- _Task to complete_
Keep every word of the entries and print them exactly; the pictures stay out.

- _The data_
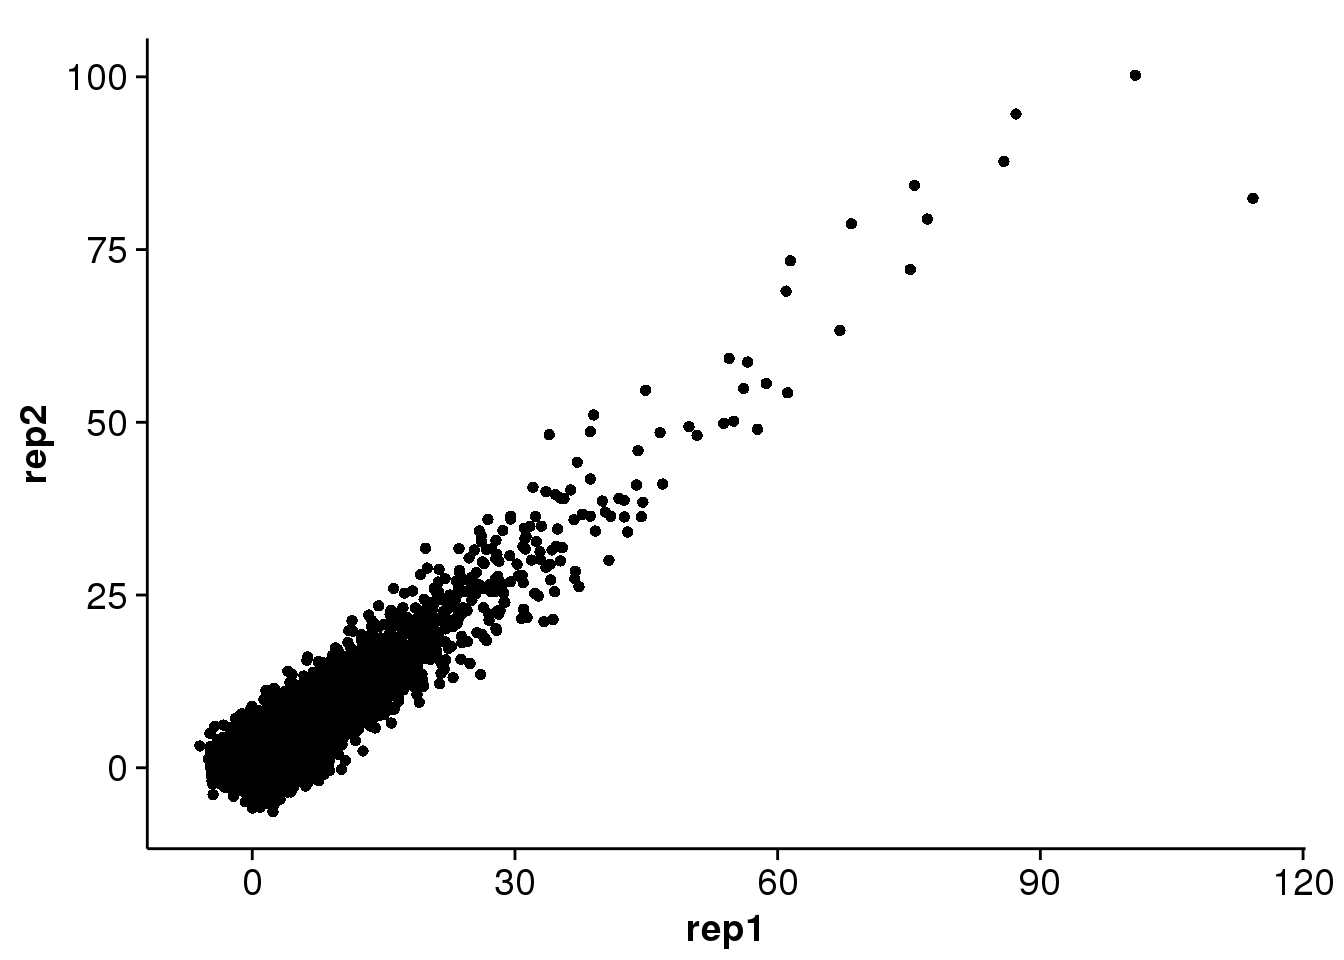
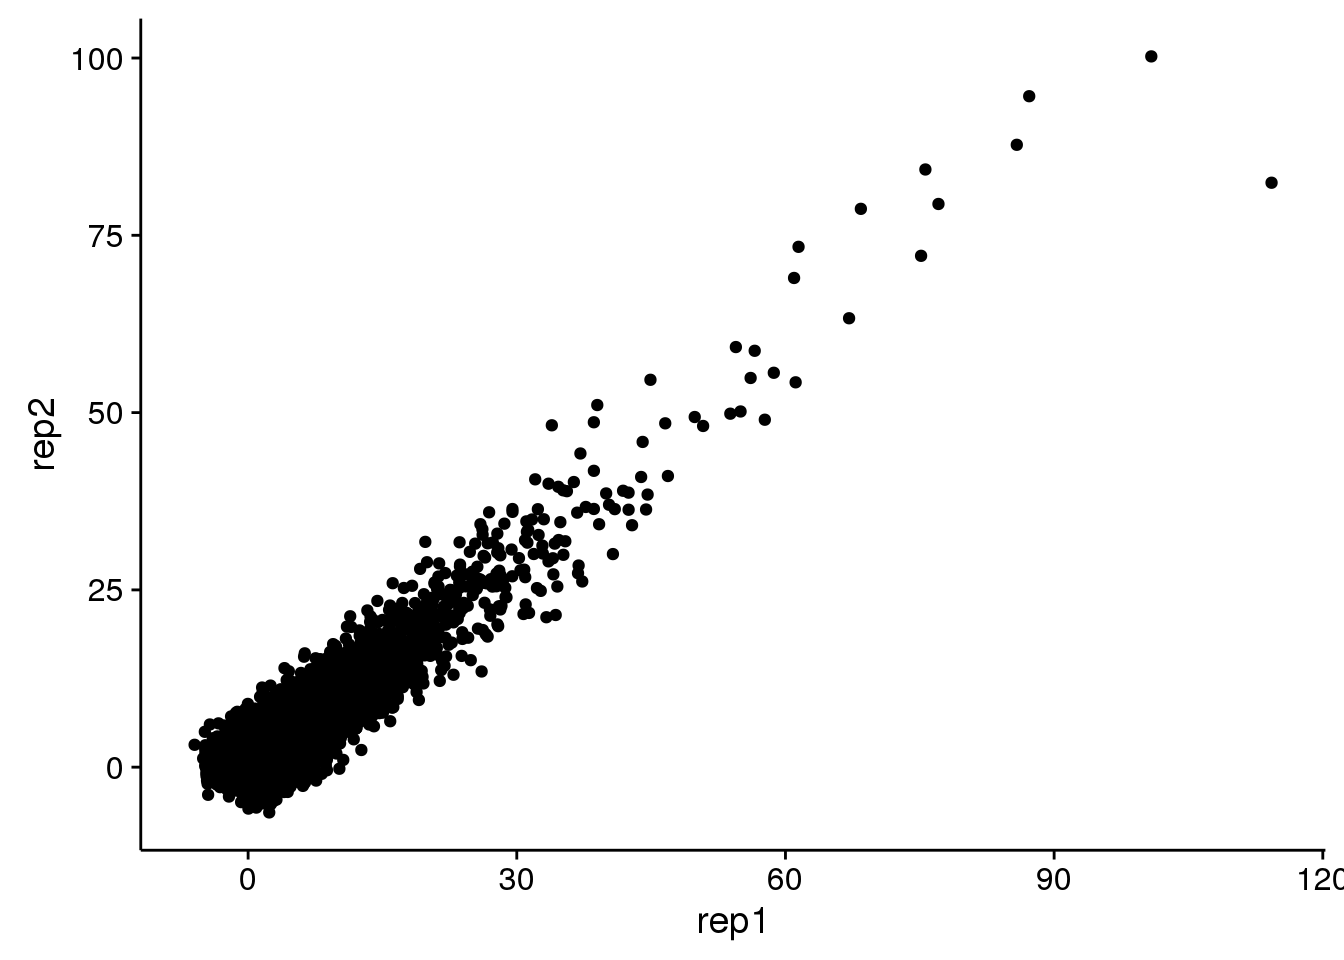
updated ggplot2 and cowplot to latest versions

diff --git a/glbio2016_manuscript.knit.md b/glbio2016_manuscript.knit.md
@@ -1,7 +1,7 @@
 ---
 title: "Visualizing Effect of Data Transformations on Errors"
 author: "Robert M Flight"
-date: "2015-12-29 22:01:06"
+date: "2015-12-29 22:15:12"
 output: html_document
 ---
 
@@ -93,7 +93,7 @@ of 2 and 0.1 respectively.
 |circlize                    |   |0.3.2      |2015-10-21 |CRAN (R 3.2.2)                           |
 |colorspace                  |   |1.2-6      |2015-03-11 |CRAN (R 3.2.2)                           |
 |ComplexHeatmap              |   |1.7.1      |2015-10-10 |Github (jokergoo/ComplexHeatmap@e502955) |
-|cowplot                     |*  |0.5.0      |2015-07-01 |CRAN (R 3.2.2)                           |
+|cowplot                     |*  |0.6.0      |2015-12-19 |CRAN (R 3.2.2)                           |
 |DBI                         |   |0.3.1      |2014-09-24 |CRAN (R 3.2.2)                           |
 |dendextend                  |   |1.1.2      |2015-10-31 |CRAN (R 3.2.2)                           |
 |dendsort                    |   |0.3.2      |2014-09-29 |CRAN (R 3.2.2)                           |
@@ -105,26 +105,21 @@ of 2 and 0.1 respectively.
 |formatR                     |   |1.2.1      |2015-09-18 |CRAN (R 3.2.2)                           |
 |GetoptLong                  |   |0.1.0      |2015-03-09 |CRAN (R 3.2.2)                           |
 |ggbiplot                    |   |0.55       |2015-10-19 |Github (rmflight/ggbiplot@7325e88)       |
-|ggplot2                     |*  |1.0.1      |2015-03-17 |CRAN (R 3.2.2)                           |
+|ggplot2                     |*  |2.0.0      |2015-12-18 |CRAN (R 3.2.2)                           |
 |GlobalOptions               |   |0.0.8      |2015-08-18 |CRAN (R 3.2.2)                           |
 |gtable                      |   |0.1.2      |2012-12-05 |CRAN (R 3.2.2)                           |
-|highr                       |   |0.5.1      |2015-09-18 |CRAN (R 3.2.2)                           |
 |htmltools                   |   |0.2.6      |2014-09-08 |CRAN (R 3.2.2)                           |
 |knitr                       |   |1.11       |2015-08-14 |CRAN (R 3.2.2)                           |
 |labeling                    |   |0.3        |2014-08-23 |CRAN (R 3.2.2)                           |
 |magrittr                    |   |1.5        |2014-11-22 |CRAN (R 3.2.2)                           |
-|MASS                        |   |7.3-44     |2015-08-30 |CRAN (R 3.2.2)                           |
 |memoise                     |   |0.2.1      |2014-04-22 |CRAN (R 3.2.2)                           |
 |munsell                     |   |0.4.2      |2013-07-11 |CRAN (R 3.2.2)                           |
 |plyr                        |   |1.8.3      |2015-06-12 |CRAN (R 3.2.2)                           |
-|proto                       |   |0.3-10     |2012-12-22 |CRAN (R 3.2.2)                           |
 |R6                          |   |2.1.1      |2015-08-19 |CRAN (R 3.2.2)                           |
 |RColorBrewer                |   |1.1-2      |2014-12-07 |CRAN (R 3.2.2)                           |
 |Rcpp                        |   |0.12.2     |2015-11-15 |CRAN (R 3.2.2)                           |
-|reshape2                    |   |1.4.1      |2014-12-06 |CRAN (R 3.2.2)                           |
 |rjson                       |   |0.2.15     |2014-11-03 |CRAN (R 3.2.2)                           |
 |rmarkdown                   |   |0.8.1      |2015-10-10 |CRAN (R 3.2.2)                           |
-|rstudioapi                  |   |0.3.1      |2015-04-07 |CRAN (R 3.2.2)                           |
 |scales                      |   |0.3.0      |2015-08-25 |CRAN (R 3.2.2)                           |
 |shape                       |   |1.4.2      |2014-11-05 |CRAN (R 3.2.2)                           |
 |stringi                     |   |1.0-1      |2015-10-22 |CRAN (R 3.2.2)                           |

- _Result of this task_
updated ggplot2 and cowplot to latest versions

diff --git a/glbio2016_manuscript.knit.md b/glbio2016_manuscript.knit.md
@@ -1,7 +1,7 @@
 ---
 title: "Visualizing Effect of Data Transformations on Errors"
 author: "Robert M Flight"
-date: "2015-12-29 22:01:06"
+date: "2015-12-29 22:15:12"
 output: html_document
 ---
 
@@ -93,7 +93,7 @@ of 2 and 0.1 respectively.
 |circlize                    |   |0.3.2      |2015-10-21 |CRAN (R 3.2.2)                           |
 |colorspace                  |   |1.2-6      |2015-03-11 |CRAN (R 3.2.2)                           |
 |ComplexHeatmap              |   |1.7.1      |2015-10-10 |Github (jokergoo/ComplexHeatmap@e502955) |
-|cowplot                     |*  |0.5.0      |2015-07-01 |CRAN (R 3.2.2)                           |
+|cowplot                     |*  |0.6.0      |2015-12-19 |CRAN (R 3.2.2)                           |
 |DBI                         |   |0.3.1      |2014-09-24 |CRAN (R 3.2.2)                           |
 |dendextend                  |   |1.1.2      |2015-10-31 |CRAN (R 3.2.2)                           |
 |dendsort                    |   |0.3.2      |2014-09-29 |CRAN (R 3.2.2)                           |
@@ -105,26 +105,21 @@ of 2 and 0.1 respectively.
 |formatR                     |   |1.2.1      |2015-09-18 |CRAN (R 3.2.2)                           |
 |GetoptLong                  |   |0.1.0      |2015-03-09 |CRAN (R 3.2.2)                           |
 |ggbiplot                    |   |0.55       |2015-10-19 |Github (rmflight/ggbiplot@7325e88)       |
-|ggplot2                     |*  |1.0.1      |2015-03-17 |CRAN (R 3.2.2)                           |
+|ggplot2                     |*  |2.0.0      |2015-12-18 |CRAN (R 3.2.2)                           |
 |GlobalOptions               |   |0.0.8      |2015-08-18 |CRAN (R 3.2.2)                           |
 |gtable                      |   |0.1.2      |2012-12-05 |CRAN (R 3.2.2)                           |
-|highr                       |   |0.5.1      |2015-09-18 |CRAN (R 3.2.2)                           |
 |htmltools                   |   |0.2.6      |2014-09-08 |CRAN (R 3.2.2)                           |
 |knitr                       |   |1.11       |2015-08-14 |CRAN (R 3.2.2)                           |
 |labeling                    |   |0.3        |2014-08-23 |CRAN (R 3.2.2)                           |
 |magrittr                    |   |1.5        |2014-11-22 |CRAN (R 3.2.2)                           |
-|MASS                        |   |7.3-44     |2015-08-30 |CRAN (R 3.2.2)                           |
 |memoise                     |   |0.2.1      |2014-04-22 |CRAN (R 3.2.2)                           |
 |munsell                     |   |0.4.2      |2013-07-11 |CRAN (R 3.2.2)                           |
 |plyr                        |   |1.8.3      |2015-06-12 |CRAN (R 3.2.2)                           |
-|proto                       |   |0.3-10     |2012-12-22 |CRAN (R 3.2.2)                           |
 |R6                          |   |2.1.1      |2015-08-19 |CRAN (R 3.2.2)                           |
 |RColorBrewer                |   |1.1-2      |2014-12-07 |CRAN (R 3.2.2)                           |
 |Rcpp                        |   |0.12.2     |2015-11-15 |CRAN (R 3.2.2)                           |
-|reshape2                    |   |1.4.1      |2014-12-06 |CRAN (R 3.2.2)                           |
 |rjson                       |   |0.2.15     |2014-11-03 |CRAN (R 3.2.2)                           |
 |rmarkdown                   |   |0.8.1      |2015-10-10 |CRAN (R 3.2.2)                           |
-|rstudioapi                  |   |0.3.1      |2015-04-07 |CRAN (R 3.2.2)                           |
 |scales                      |   |0.3.0      |2015-08-25 |CRAN (R 3.2.2)                           |
 |shape                       |   |1.4.2      |2014-11-05 |CRAN (R 3.2.2)                           |
 |stringi                     |   |1.0-1      |2015-10-22 |CRAN (R 3.2.2)                           |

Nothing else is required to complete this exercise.